Task directions:
Every entry needs to be given again exactly as it reads.

Material for this exercise:
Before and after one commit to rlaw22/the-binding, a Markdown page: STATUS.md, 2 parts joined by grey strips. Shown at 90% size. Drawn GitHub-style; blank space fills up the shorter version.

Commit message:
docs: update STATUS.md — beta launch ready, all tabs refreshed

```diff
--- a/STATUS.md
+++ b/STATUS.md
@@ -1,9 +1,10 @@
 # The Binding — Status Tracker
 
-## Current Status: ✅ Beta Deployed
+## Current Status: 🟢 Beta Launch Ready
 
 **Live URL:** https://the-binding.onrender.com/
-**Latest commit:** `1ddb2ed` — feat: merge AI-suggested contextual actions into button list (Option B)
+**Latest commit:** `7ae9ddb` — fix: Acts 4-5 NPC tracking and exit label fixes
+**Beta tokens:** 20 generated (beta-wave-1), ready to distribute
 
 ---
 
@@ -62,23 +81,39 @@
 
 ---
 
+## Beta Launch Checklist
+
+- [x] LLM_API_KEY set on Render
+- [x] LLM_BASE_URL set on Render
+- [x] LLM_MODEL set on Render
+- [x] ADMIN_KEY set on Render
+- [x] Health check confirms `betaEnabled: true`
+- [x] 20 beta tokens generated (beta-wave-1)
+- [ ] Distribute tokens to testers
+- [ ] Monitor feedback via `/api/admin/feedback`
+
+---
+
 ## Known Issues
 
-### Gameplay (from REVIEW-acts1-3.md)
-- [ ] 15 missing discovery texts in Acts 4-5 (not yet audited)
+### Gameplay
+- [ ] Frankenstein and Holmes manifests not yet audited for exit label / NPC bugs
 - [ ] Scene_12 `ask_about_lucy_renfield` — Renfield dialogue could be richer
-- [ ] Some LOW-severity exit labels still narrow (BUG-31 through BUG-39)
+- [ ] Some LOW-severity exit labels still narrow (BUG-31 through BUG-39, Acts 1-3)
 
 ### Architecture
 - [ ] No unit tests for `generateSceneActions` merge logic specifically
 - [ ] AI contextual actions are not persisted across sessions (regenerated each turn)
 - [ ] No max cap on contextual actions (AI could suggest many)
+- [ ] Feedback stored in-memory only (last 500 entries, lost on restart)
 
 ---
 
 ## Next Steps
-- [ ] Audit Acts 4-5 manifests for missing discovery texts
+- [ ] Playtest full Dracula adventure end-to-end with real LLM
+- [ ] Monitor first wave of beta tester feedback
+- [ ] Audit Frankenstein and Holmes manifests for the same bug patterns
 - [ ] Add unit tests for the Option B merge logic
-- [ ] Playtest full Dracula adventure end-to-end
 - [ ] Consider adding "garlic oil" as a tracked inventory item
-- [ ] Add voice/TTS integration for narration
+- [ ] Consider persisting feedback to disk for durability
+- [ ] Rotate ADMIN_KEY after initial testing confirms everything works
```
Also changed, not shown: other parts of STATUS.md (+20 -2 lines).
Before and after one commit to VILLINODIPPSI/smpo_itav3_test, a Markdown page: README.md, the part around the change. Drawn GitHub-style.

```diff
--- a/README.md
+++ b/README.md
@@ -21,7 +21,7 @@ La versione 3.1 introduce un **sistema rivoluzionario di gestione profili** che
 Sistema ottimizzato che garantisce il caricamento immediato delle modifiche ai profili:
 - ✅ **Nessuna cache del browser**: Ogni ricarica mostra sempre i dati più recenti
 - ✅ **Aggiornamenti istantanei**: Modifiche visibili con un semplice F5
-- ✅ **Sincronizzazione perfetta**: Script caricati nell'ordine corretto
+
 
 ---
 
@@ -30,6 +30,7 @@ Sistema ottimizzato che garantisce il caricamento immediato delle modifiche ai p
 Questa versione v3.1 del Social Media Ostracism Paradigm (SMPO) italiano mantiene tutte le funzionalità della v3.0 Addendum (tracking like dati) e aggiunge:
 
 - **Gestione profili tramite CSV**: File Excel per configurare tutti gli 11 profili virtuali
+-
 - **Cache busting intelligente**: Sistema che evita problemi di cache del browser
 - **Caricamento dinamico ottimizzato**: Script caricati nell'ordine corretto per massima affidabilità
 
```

Written solution:
Before and after one commit to rlaw22/the-binding, a Markdown page: STATUS.md, 2 parts joined by grey strips. Shown at 90% size. Drawn GitHub-style; blank space fills up the shorter version.

Commit message:
docs: update STATUS.md — beta launch ready, all tabs refreshed

```diff
--- a/STATUS.md
+++ b/STATUS.md
@@ -1,9 +1,10 @@
 # The Binding — Status Tracker
 
-## Current Status: ✅ Beta Deployed
+## Current Status: 🟢 Beta Launch Ready
 
 **Live URL:** https://the-binding.onrender.com/
-**Latest commit:** `1ddb2ed` — feat: merge AI-suggested contextual actions into button list (Option B)
+**Latest commit:** `7ae9ddb` — fix: Acts 4-5 NPC tracking and exit label fixes
+**Beta tokens:** 20 generated (beta-wave-1), ready to distribute
 
 ---
 
@@ -62,23 +81,39 @@
 
 ---
 
+## Beta Launch Checklist
+
+- [x] LLM_API_KEY set on Render
+- [x] LLM_BASE_URL set on Render
+- [x] LLM_MODEL set on Render
+- [x] ADMIN_KEY set on Render
+- [x] Health check confirms `betaEnabled: true`
+- [x] 20 beta tokens generated (beta-wave-1)
+- [ ] Distribute tokens to testers
+- [ ] Monitor feedback via `/api/admin/feedback`
+
+---
+
 ## Known Issues
 
-### Gameplay (from REVIEW-acts1-3.md)
-- [ ] 15 missing discovery texts in Acts 4-5 (not yet audited)
+### Gameplay
+- [ ] Frankenstein and Holmes manifests not yet audited for exit label / NPC bugs
 - [ ] Scene_12 `ask_about_lucy_renfield` — Renfield dialogue could be richer
-- [ ] Some LOW-severity exit labels still narrow (BUG-31 through BUG-39)
+- [ ] Some LOW-severity exit labels still narrow (BUG-31 through BUG-39, Acts 1-3)
 
 ### Architecture
 - [ ] No unit tests for `generateSceneActions` merge logic specifically
 - [ ] AI contextual actions are not persisted across sessions (regenerated each turn)
 - [ ] No max cap on contextual actions (AI could suggest many)
+- [ ] Feedback stored in-memory only (last 500 entries, lost on restart)
 
 ---
 
 ## Next Steps
-- [ ] Audit Acts 4-5 manifests for missing discovery texts
+- [ ] Playtest full Dracula adventure end-to-end with real LLM
+- [ ] Monitor first wave of beta tester feedback
+- [ ] Audit Frankenstein and Holmes manifests for the same bug patterns
 - [ ] Add unit tests for the Option B merge logic
-- [ ] Playtest full Dracula adventure end-to-end
 - [ ] Consider adding "garlic oil" as a tracked inventory item
-- [ ] Add voice/TTS integration for narration
+- [ ] Consider persisting feedback to disk for durability
+- [ ] Rotate ADMIN_KEY after initial testing confirms everything works
```
Also changed, not shown: other parts of STATUS.md (+20 -2 lines).
Before and after one commit to VILLINODIPPSI/smpo_itav3_test, a Markdown page: README.md, the part around the change. Drawn GitHub-style.

```diff
--- a/README.md
+++ b/README.md
@@ -21,7 +21,7 @@ La versione 3.1 introduce un **sistema rivoluzionario di gestione profili** che
 Sistema ottimizzato che garantisce il caricamento immediato delle modifiche ai profili:
 - ✅ **Nessuna cache del browser**: Ogni ricarica mostra sempre i dati più recenti
 - ✅ **Aggiornamenti istantanei**: Modifiche visibili con un semplice F5
-- ✅ **Sincronizzazione perfetta**: Script caricati nell'ordine corretto
+
 
 ---
 
@@ -30,6 +30,7 @@ Sistema ottimizzato che garantisce il caricamento immediato delle modifiche ai p
 Questa versione v3.1 del Social Media Ostracism Paradigm (SMPO) italiano mantiene tutte le funzionalità della v3.0 Addendum (tracking like dati) e aggiunge:
 
 - **Gestione profili tramite CSV**: File Excel per configurare tutti gli 11 profili virtuali
+-
 - **Cache busting intelligente**: Sistema che evita problemi di cache del browser
 - **Caricamento dinamico ottimizzato**: Script caricati nell'ordine corretto per massima affidabilità
 
```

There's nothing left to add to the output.